When we think of plastic in relation to the environment, heart-wrenching images of polluted seas, dolphins trapped in plastic bags, and sea turtles entangled in plastic rings with deformed shells often come to mind. However, within our own bodies, there exists a lesser-known concern: microplastics in the human bloodstream. Although researchers are still in the process of understanding the possible implications of this finding, scientists have already begun to identify the adverse effects microplastics have on human health, particularly on a cellular level.
Microplastics are tiny plastic particles, no more than five millimeters in diameter, that result from the production of commercial products or the breakdown of larger plastics. Additionally, microplastics can be categorized into two groups: primary microplastics and secondary microplastics. Primary microplastics originate from commercial uses, such as cosmetics and microfibers from clothing, whereas secondary microplastics result from environmental processes that break down larger plastic sources, including water bottles and synthetic rubber tires. Once dispersed into the ecosystem, both primary and secondary microplastics may enter the human bloodstream in a variety of ways, such as through the food and water we consume and the air we breathe.

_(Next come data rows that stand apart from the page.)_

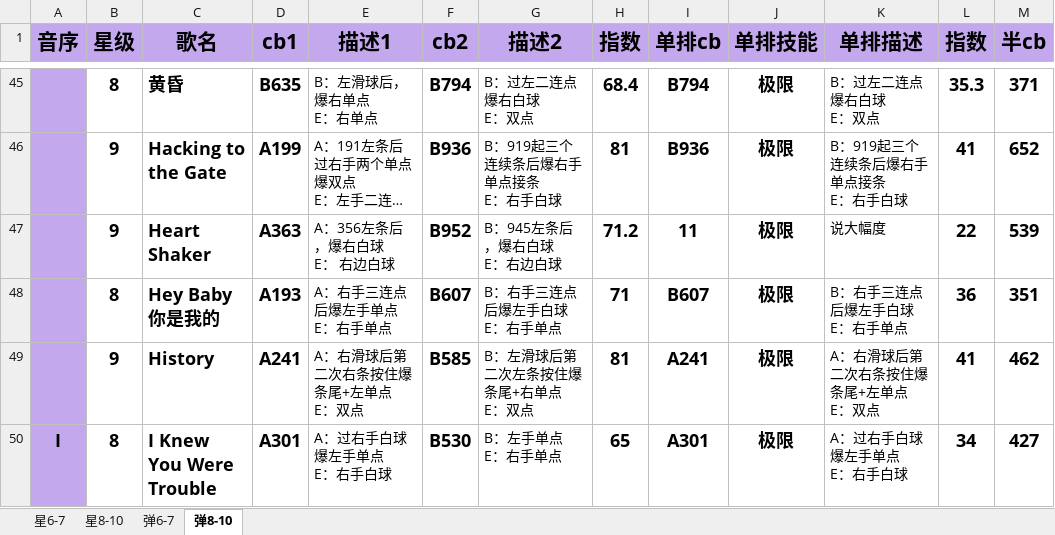
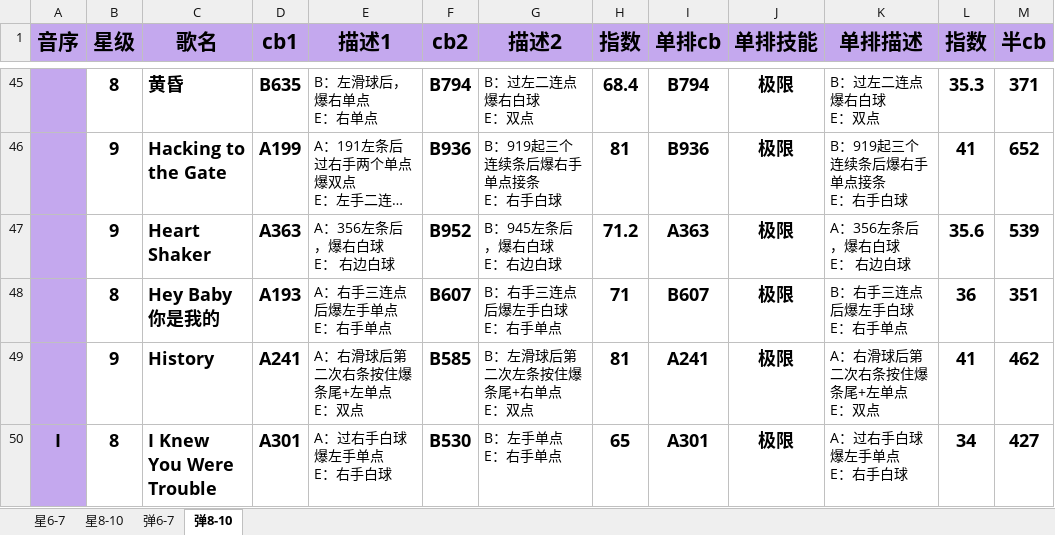
Before and after one commit to Photon26/py_xw, an Excel workbook: filetst.xlsx, sheet 弹8-10, drawn as a sheet; only a part is shown, gaps mark what is left out; long unchanged cells end in …; values as stored, in another font and other column widths than the file's, no borders; conditional formats not drawn; ↵ is a line break in a cell; the diff names each change by its address in the sheet, - before the commit and + after, or states it on an @@ line.

```diff
--- a/filetst.xlsx (sheet 弹8-10)
+++ b/filetst.xlsx (sheet 弹8-10)
-I47 (单排cb): 11
+I47 (单排cb): A363
-K47 (单排描述): 说大幅度
+K47 (单排描述): A：356左条后，爆右白球 ↵ E： 右边白球
-L47 (指数): 22
+L47 (指数): 35.6
```
Also changed, not shown: sheet 星6-7, sheet 弹6-7, sheet 星8-10, 21 other files.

While microplastics have been previously detected in human feces, it was only until this past April that Dr. Heather Leslie and Dr. Juan Garcia Vallejo of the Vrije Universiteit Amsterdam detected microplastics in the human bloodstream. In their study published by the Environment International journal, researchers collected samples of whole human blood from twenty-two healthy volunteers and measured the quantity of microplastics present by heating and filtering the samples to break down the components of the blood and isolate the microplastic particles. Following this process, the collected microplastic particles were identified and quantified using a mass spectrometer, a device that separates substances based on their mass. The study concluded that 17 subjects out of the 22, or 77 percent, carried an average of 1.6 µg/ml of microplastic particles in their blood after analysis.
With this novel finding, several studies aim to explore the possible health effects of microplastics in the bloodstream. One possible effect of microplastics in the body is a destabilization of the plasma membranes in red blood cells. The plasma membrane, which separates and protects the interior of each red blood cell, critically regulates the entry of certain molecules, such as oxygen and nutrients, while preventing the entrance of toxins. When microplastics enter the bloodstream, however, each microplastic particle interacts with a portion of the plasma membrane. This causes the cell membrane to mechanically stretch, as microplastic particles, especially those less than 0.03 micrometers in diameter, may easily diffuse into and out of the red blood cells due to their small size. This alteration in structure significantly reduces the plasma membrane’s ability to maintain its shape, which in turn, may interfere with its proper functioning, specifically in regards to the transport of oxygen—the key role of red blood cells. With a decreased ability of red blood cells to transport oxygen throughout the body, the tissues of major organs that rely on oxygen to perform basic metabolic functions, such as the brain and the lungs, may face permanent damage.
Microplastics in the human bloodstream may also lead to DNA damage within peripheral blood lymphocytes or white blood cells that travel through the heart, arteries, capillaries, and veins. When human peripheral blood lymphocytes were exposed to varying concentrations of microplastics in a study conducted by the National Institute for Research in Environmental Health, blood lymphocyte samples with higher concentrations of microplastics experienced higher proportions of breaks and fusions among their chromosomes. As a result, lymphocytes’ chromosomes may rearrange and impede DNA repair mechanisms, compromising genomic stability. This ultimately increases the likelihood of genetic mutations, thus increasing the risk of cancer development.
Although ongoing studies continue to explore the health effects of microplastics in the human bloodstream, studies thus far demonstrate that microplastics cause harm and must remain on the radar of public health professionals. From interfering with red blood cell function to damaging our cells’ genetic material, microplastics, while barely visible to the naked eye, have the power to alter the body’s physiological processes. As we continue to tackle the excessive amounts of plastic present in Earth’s vast, life-sustaining oceans, let us also focus our attention on “the ocean of our bodies:” our blood.